* **EXERCISE BRIEF**: Below is a block of records. Copy every line in it that contains the word "import".

* **DATA EXTRACTS**:
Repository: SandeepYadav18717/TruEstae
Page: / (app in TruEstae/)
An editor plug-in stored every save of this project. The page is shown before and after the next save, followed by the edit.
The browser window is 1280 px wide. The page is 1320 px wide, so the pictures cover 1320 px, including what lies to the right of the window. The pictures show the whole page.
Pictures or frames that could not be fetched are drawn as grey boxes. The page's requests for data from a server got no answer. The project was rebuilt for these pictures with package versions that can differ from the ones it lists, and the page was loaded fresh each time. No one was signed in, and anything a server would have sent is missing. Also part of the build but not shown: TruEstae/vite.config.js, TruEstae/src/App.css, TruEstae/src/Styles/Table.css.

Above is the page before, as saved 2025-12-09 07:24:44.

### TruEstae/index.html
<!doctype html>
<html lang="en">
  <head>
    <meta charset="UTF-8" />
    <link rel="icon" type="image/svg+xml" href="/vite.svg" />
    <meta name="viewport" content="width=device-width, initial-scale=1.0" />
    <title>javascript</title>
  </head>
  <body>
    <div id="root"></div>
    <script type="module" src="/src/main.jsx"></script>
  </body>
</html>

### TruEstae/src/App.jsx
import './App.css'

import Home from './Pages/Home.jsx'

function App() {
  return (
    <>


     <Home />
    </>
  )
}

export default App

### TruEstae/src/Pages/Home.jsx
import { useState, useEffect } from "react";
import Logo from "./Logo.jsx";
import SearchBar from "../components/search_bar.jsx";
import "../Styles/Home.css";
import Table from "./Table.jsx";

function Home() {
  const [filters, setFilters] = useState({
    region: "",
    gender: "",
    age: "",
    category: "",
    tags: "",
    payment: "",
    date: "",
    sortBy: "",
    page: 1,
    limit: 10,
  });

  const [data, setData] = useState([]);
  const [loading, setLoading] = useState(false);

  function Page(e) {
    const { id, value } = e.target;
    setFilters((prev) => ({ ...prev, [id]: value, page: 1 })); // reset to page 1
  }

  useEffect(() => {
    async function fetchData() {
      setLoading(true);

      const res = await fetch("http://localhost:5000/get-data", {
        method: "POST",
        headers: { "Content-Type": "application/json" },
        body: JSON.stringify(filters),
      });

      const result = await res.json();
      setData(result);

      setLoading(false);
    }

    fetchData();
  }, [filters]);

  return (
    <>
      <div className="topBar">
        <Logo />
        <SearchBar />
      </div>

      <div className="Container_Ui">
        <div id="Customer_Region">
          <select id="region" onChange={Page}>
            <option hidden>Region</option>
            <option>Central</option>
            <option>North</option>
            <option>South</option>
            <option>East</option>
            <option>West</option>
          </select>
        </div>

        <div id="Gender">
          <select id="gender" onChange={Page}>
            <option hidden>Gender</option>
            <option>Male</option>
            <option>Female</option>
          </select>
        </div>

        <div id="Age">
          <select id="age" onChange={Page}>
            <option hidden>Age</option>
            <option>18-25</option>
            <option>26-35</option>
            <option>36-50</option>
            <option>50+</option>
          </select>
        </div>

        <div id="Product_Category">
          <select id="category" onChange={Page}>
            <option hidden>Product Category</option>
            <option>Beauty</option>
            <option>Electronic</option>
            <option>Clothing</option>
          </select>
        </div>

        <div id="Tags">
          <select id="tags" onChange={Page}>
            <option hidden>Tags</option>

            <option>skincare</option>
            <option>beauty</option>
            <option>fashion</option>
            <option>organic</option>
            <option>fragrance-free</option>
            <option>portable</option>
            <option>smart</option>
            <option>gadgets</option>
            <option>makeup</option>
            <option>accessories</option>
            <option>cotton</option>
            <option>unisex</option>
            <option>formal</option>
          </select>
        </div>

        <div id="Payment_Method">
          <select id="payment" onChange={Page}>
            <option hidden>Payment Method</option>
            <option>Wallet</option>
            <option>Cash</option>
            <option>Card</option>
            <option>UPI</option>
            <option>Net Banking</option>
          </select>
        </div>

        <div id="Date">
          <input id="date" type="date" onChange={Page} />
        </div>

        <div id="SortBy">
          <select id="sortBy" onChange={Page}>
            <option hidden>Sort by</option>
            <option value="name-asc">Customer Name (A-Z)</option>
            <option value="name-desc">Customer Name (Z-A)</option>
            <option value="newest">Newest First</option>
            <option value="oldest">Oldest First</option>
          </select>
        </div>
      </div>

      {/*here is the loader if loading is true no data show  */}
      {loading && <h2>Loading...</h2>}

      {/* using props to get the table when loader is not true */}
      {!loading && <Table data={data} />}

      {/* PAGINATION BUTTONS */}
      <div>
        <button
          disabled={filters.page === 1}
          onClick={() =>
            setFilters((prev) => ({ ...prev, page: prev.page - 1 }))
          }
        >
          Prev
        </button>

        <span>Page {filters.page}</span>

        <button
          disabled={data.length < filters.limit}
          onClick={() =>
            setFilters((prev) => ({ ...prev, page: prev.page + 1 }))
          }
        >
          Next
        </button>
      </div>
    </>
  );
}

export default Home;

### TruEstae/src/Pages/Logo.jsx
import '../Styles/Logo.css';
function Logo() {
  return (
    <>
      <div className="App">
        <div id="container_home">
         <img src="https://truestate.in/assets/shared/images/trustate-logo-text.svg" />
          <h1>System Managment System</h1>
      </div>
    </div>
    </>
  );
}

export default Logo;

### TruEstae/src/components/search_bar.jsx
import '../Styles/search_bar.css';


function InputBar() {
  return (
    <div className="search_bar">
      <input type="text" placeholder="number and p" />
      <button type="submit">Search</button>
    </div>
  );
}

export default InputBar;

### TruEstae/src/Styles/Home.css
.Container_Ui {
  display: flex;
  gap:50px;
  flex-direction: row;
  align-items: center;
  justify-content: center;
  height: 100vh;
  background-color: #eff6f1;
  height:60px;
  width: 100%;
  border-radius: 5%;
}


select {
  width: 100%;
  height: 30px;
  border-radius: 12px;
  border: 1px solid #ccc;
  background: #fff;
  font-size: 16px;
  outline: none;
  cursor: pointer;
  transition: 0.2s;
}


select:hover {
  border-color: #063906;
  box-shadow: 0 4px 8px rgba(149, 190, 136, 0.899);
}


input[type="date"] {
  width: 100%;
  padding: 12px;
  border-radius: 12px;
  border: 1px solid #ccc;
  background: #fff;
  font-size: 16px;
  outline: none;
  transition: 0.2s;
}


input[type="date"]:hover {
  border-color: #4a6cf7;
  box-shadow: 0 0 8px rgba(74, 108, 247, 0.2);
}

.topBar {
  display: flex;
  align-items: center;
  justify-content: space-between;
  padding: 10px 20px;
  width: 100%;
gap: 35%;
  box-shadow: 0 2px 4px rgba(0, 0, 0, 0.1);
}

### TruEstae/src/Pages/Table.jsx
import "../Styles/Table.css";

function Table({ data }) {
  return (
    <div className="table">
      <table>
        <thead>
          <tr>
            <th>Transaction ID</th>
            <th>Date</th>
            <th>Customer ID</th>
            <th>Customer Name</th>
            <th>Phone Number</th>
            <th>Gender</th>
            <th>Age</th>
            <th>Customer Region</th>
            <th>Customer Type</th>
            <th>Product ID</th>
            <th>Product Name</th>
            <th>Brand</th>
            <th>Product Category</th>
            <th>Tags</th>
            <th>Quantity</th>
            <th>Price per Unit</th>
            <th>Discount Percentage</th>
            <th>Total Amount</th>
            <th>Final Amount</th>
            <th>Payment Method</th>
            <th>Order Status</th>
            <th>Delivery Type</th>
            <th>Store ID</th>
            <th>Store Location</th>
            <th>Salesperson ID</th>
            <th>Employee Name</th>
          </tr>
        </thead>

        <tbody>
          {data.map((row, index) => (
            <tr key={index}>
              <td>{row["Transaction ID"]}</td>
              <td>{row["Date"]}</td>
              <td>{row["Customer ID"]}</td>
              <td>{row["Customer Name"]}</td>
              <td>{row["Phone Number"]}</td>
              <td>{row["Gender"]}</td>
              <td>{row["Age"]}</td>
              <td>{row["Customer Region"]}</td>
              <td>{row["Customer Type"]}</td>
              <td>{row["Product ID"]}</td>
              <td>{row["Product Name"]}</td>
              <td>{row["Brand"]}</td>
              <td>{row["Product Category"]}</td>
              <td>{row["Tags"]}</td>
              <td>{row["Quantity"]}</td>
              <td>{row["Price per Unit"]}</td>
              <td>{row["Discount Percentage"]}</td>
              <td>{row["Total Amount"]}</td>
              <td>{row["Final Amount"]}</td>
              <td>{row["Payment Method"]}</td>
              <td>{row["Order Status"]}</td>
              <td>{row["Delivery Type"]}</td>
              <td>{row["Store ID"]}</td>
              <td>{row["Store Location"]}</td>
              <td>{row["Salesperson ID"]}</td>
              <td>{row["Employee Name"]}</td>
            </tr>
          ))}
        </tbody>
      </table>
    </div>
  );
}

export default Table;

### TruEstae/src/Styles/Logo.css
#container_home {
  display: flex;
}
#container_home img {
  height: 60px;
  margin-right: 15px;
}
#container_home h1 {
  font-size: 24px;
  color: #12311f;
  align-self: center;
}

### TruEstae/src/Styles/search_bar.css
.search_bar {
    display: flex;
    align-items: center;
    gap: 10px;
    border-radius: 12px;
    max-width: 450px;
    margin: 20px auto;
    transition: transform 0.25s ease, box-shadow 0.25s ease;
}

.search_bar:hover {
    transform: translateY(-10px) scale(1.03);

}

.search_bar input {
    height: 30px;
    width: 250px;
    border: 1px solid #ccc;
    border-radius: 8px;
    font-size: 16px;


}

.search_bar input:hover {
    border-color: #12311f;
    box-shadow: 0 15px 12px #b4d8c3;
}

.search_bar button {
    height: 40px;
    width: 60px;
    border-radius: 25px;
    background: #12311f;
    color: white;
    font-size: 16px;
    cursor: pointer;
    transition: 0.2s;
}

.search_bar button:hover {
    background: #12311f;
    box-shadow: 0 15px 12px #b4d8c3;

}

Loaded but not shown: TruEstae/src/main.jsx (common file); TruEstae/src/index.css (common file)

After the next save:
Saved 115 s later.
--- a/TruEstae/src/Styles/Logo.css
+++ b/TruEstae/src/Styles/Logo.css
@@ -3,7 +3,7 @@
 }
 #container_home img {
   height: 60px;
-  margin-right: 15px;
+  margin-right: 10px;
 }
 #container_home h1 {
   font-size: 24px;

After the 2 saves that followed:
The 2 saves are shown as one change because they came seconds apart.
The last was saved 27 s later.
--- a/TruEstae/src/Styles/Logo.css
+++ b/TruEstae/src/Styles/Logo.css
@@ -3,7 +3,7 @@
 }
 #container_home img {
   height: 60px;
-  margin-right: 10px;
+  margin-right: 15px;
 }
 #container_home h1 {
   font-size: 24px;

* **COMPLETED TASK**:
import './App.css'
import Home from './Pages/Home.jsx'
import { useState, useEffect } from "react";
import Logo from "./Logo.jsx";
import SearchBar from "../components/search_bar.jsx";
import "../Styles/Home.css";
import Table from "./Table.jsx";
import '../Styles/Logo.css';
import '../Styles/search_bar.css';
import "../Styles/Table.css";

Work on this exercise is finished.